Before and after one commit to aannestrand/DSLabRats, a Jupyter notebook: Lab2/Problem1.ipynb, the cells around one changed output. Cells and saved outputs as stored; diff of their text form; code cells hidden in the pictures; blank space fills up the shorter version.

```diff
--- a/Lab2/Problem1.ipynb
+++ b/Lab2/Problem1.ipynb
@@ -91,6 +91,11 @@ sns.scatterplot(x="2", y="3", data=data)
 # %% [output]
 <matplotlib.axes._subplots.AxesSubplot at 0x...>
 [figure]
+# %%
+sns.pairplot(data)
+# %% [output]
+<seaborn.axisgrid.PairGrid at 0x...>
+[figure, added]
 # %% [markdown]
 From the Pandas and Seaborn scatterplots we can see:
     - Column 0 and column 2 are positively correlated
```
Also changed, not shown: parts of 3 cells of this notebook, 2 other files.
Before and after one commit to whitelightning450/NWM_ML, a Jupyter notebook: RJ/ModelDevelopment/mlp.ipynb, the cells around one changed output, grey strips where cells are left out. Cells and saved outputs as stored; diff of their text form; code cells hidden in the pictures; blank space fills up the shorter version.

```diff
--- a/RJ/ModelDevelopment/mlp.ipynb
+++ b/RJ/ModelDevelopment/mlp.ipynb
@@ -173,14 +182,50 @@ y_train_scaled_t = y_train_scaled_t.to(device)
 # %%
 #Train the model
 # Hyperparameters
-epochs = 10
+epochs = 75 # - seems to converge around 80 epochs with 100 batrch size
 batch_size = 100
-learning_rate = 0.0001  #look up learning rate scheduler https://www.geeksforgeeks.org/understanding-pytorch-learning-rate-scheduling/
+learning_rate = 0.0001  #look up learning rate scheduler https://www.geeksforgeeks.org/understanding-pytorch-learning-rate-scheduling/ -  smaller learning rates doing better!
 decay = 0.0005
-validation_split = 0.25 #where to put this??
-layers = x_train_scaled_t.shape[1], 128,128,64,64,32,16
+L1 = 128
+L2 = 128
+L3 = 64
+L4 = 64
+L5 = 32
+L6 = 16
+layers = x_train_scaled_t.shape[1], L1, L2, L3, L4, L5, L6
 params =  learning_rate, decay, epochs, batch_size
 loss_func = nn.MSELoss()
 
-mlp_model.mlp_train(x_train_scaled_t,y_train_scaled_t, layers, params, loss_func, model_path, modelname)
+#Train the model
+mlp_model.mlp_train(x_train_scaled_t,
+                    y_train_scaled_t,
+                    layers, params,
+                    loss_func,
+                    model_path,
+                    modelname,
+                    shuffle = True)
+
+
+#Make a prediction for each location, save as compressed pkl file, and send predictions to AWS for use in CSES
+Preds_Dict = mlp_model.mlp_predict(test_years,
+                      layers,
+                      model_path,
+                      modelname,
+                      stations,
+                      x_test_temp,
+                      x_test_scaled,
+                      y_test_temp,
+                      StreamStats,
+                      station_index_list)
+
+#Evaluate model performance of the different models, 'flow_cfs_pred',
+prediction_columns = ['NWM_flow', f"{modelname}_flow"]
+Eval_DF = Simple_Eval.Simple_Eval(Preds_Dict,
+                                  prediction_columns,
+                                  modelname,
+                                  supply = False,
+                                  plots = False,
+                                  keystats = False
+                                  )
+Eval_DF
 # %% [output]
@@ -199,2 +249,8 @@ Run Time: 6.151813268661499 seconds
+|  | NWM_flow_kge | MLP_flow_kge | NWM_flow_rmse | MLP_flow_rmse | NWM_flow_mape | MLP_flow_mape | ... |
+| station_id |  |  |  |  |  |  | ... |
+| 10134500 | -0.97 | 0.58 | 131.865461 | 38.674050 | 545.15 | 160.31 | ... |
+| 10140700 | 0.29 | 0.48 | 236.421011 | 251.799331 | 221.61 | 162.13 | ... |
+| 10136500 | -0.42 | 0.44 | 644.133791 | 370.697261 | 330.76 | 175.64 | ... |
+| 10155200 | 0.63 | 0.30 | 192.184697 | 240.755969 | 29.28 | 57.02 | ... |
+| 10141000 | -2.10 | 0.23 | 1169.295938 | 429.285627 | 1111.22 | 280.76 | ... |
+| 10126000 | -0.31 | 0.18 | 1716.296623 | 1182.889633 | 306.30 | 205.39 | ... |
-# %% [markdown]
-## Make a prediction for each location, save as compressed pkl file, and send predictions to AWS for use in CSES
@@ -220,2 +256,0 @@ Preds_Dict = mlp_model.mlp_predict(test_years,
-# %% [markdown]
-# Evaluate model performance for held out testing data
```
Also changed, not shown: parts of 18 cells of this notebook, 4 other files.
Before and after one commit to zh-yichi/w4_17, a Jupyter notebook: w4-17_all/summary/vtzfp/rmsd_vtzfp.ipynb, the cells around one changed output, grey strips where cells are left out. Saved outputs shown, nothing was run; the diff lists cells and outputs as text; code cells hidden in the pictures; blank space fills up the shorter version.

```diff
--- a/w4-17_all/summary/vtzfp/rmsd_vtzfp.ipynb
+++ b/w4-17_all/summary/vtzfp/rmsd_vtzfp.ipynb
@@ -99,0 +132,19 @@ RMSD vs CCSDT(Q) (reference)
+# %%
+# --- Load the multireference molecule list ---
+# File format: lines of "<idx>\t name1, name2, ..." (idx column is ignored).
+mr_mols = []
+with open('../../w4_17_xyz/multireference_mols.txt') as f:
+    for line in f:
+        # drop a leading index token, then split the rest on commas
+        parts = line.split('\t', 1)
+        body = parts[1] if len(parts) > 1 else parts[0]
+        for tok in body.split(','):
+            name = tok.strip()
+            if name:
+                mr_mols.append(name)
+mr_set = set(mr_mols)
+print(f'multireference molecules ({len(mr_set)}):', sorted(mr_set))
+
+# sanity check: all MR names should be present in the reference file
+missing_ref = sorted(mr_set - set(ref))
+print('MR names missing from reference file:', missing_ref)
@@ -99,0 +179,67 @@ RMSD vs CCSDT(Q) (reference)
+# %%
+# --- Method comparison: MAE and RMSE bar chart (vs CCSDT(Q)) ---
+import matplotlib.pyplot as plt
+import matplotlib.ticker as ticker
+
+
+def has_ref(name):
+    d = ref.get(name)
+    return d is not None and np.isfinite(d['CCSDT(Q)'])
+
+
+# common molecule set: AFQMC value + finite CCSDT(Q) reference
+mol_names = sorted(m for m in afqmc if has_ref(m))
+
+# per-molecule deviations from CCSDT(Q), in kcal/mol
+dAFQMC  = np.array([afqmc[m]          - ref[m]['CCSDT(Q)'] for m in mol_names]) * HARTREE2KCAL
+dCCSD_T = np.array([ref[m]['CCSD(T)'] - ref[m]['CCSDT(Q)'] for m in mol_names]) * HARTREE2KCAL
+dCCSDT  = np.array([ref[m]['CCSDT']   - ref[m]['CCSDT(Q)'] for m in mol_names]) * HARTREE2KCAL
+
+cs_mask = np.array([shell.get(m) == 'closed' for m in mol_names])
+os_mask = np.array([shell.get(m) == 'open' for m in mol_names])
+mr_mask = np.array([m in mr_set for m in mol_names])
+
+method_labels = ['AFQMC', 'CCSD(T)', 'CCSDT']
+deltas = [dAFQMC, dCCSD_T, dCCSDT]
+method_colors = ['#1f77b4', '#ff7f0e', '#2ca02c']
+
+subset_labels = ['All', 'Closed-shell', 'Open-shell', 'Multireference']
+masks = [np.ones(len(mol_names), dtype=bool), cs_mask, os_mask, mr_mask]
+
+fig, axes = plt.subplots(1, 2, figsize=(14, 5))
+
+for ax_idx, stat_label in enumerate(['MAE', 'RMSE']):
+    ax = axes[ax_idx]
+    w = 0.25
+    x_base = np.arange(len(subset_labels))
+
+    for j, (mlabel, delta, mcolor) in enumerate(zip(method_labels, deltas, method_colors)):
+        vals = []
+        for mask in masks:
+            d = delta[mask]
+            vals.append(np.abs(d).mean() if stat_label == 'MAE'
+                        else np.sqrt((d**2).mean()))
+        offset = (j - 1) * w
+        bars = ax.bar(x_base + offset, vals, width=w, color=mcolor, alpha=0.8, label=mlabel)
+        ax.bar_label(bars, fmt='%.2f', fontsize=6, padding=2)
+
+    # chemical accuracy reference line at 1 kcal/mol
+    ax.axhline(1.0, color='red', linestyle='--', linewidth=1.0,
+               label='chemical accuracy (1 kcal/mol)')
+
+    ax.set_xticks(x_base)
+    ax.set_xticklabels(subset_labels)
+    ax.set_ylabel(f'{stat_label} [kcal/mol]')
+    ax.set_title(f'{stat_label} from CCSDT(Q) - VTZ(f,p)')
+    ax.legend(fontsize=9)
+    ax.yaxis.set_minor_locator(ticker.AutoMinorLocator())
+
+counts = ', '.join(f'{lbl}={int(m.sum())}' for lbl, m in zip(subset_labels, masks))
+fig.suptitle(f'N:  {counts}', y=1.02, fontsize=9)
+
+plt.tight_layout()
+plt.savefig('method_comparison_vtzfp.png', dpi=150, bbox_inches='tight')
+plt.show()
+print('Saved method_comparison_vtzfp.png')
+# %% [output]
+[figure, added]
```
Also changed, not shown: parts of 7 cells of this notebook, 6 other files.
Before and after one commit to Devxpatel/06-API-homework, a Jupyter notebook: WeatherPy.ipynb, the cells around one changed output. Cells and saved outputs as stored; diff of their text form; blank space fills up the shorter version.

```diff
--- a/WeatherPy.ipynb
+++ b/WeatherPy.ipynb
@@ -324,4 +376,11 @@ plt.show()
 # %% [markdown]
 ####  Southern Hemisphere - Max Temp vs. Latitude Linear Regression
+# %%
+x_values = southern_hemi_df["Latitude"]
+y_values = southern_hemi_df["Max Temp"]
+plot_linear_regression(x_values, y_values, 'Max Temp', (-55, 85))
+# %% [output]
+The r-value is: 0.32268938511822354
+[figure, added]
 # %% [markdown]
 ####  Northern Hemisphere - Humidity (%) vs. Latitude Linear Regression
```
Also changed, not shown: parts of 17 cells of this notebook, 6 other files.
┄┄┄┄┄┄
#### [Description of the task]
Lines in the material above that include the string "parts" should be listed.

#### [Solution to this exercise]
Also changed, not shown: parts of 3 cells of this notebook, 2 other files.
Also changed, not shown: parts of 18 cells of this notebook, 4 other files.
+        parts = line.split('\t', 1)
+        body = parts[1] if len(parts) > 1 else parts[0]
Also changed, not shown: parts of 7 cells of this notebook, 6 other files.
Also changed, not shown: parts of 17 cells of this notebook, 6 other files.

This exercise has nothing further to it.